— -- A Florida woman discovered an alligator missing the top half of its snout in Lake Hancock in Lakeland, Florida.
Myra Evers photographed the gator Monday after seeing it swimming in the marsh while she was biking on a nearby trail. Its bottom jaw and teeth and can be seen peeking above the water's surface in the photo.
"The alligator looked really horrible like he couldn't eat anything," Evers told ABC News today. "I couldn't sleep last night thinking about it."
The Florida Fish and Wildlife Commission (FCC) in Lakeland says that such an injury is unfortunately not uncommon.
"This kind of injury usually happens when alligators fight with each other, mostly for territorial or cannibalistic reasons," FCC spokesman Gary Morse told ABC News today. "They tend to get aggressive toward one another, particularly males during mating season, which runs from the end of March to the beginning of June."
Morse added that "the state of Florida doesn't provide funding or facilities" for the rehabilitation of alligators because the species isn't endangered based on its population.
"There are over one million adult alligators in Florida," he said. "Rescuing this alligator would also be very dangerous, and there's nothing that can really be done to nurse back a missing jaw. The gator could be taken elsewhere to an alligator facility or farm, but it'd probably have to be euthanized and then processed for its meat and hide."
Morse explained that the best thing the commission could be do for the gator was to hope that it could make it on its own, allowing nature to take its natural course.

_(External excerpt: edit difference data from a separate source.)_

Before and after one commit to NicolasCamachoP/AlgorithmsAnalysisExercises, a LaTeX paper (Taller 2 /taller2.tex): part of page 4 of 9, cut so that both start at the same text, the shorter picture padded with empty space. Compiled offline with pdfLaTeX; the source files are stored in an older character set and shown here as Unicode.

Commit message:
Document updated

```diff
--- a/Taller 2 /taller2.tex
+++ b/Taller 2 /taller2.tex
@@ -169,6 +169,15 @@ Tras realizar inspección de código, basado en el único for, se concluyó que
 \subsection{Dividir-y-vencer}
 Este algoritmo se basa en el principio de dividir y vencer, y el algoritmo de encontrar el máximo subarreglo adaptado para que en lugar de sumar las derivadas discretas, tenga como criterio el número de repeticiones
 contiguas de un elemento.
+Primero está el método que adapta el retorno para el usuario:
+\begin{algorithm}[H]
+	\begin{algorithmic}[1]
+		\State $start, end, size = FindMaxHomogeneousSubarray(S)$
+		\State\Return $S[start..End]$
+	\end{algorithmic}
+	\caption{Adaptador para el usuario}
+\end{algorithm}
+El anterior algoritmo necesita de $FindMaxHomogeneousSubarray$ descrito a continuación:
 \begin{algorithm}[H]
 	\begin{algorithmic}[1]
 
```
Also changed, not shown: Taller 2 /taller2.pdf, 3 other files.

"Again, we've seen these kinds of injuries before -- parts of tails missing, parts of legs missing, parts of snouts missing," he said. "Injuries happen to all sorts of wildlife and when dealing with nature, the laws of nature are not always kind. We can feel for these animals, but there are unfortunately times when there is nothing you can really do to help."